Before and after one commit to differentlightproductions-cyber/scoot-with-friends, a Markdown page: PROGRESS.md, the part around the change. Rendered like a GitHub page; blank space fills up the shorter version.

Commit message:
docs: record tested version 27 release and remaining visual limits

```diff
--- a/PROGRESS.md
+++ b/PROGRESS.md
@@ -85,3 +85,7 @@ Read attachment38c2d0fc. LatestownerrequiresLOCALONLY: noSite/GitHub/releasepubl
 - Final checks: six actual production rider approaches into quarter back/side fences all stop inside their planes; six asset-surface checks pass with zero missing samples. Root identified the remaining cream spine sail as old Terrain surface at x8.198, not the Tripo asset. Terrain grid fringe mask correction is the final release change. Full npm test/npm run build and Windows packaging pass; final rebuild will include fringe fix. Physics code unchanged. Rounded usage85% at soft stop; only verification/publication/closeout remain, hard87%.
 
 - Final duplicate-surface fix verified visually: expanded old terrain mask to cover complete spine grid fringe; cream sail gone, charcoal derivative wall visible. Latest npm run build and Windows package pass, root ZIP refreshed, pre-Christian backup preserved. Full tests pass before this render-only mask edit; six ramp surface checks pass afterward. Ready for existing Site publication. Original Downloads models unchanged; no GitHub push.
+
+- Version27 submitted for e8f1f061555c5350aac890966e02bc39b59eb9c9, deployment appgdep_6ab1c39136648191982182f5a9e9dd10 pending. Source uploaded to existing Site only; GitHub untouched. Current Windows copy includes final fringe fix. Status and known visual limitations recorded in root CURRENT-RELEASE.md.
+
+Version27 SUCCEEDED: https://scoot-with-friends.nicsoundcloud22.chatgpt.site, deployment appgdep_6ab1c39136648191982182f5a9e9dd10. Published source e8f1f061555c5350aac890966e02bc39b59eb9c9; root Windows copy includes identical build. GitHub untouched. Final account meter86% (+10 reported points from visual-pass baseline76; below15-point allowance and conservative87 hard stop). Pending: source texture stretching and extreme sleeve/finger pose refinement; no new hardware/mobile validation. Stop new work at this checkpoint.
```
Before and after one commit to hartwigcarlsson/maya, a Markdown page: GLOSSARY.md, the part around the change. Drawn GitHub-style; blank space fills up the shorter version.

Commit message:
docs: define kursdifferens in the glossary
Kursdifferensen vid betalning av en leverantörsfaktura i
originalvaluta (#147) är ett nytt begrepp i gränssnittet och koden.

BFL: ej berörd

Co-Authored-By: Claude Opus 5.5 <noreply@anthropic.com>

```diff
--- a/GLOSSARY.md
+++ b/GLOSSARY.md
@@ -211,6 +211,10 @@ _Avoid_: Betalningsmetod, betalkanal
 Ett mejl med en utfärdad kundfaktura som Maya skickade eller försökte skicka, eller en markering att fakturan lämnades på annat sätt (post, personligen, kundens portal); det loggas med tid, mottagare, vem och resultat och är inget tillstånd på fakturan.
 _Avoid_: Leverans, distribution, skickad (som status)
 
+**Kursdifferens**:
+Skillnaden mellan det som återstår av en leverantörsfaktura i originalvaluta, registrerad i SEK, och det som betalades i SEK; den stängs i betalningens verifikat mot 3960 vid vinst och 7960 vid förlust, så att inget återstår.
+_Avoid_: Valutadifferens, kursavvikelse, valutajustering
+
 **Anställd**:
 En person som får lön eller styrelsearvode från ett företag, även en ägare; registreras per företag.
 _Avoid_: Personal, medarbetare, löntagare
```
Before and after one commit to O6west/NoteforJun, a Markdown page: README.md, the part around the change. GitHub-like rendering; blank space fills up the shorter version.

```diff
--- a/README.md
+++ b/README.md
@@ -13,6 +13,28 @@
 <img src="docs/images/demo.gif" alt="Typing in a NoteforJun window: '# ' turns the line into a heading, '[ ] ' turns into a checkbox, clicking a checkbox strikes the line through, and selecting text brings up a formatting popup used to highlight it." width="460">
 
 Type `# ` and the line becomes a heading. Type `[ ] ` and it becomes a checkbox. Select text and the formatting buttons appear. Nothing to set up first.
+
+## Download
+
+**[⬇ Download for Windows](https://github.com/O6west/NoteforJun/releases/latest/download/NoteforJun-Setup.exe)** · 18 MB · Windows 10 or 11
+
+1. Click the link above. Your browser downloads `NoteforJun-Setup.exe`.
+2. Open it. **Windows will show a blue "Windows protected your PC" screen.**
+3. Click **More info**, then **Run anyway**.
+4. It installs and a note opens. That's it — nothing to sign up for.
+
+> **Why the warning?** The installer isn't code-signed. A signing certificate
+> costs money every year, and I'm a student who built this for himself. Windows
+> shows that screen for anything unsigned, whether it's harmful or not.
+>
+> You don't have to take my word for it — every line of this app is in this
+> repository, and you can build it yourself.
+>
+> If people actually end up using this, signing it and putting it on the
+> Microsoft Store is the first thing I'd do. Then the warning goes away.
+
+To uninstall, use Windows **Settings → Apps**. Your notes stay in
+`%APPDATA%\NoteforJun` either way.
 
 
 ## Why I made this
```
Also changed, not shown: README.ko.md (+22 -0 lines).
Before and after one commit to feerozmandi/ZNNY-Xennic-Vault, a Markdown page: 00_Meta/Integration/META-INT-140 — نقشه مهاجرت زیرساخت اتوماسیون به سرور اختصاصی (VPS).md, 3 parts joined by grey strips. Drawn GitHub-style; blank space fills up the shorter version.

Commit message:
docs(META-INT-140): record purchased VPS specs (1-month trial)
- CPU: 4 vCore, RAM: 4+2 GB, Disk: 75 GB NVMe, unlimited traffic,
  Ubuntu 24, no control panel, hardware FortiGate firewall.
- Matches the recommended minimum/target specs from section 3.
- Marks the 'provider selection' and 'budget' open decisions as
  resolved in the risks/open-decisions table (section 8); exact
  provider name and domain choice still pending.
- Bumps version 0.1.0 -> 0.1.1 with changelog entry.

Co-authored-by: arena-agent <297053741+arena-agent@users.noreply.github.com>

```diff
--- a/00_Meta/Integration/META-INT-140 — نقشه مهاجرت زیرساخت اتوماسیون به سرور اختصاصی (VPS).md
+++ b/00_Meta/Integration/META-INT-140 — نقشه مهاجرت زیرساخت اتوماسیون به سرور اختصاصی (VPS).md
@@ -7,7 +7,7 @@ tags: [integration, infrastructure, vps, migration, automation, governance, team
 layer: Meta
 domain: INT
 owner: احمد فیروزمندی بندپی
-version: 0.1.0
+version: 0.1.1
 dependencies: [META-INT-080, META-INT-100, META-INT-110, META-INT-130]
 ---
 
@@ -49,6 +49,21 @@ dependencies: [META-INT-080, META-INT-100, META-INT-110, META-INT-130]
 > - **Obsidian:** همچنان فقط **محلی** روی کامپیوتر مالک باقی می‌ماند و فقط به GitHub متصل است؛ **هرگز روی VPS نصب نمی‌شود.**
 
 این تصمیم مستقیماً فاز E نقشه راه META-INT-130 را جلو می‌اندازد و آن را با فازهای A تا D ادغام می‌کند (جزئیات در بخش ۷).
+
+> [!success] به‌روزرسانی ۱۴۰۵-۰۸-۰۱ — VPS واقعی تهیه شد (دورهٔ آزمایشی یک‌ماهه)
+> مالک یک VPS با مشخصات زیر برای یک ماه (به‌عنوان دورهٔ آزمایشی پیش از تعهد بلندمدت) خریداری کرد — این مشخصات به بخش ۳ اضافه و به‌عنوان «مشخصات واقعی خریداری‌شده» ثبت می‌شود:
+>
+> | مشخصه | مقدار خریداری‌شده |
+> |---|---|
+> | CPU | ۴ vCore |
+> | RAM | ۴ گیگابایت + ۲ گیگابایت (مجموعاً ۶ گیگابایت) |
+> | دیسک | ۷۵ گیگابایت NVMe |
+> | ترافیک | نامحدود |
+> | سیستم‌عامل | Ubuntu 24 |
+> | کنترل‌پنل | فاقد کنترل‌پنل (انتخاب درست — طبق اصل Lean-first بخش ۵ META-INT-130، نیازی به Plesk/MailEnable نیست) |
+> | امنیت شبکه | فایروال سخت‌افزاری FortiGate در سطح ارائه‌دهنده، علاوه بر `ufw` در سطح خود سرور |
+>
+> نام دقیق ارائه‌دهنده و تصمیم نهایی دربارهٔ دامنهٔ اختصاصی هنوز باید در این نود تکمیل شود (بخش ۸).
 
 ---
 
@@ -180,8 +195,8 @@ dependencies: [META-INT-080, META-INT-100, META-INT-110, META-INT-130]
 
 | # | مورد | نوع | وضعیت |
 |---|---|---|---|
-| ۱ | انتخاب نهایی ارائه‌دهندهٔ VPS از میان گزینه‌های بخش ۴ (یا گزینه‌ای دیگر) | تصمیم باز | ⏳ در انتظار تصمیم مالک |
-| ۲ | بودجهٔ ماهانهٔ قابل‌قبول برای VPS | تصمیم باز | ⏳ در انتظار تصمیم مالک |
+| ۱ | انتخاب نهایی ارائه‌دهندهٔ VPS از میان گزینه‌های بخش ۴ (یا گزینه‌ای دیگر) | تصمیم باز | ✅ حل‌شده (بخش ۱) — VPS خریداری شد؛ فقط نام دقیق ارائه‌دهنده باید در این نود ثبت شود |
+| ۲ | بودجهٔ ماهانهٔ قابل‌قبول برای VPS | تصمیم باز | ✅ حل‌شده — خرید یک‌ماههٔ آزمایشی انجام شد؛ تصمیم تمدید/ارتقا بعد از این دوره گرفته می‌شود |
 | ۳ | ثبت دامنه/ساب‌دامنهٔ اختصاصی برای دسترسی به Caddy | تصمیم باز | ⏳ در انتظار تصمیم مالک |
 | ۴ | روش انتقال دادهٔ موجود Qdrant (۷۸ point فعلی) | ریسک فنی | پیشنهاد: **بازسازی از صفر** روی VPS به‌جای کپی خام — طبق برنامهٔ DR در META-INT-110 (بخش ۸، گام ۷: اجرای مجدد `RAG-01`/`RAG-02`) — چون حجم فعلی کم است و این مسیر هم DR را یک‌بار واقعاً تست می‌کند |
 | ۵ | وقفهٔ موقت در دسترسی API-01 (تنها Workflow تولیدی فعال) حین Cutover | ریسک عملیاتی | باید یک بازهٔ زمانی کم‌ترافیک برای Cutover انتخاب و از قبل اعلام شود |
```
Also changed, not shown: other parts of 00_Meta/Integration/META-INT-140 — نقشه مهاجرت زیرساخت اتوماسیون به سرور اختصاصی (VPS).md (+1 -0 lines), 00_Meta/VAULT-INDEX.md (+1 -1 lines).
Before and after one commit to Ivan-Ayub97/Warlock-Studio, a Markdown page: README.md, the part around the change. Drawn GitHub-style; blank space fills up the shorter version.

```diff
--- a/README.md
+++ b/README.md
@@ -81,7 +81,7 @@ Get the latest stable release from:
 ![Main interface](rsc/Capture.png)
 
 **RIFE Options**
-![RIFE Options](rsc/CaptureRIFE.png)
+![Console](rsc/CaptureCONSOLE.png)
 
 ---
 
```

━━━━━━━━━━

= Exercise directions =
Only the lines containing "FortiGate" are needed; copy each of them from the data.

= Solution =
  Ubuntu 24, no control panel, hardware FortiGate firewall.
+> | امنیت شبکه | فایروال سخت‌افزاری FortiGate در سطح ارائه‌دهنده، علاوه بر `ufw` در سطح خود سرور |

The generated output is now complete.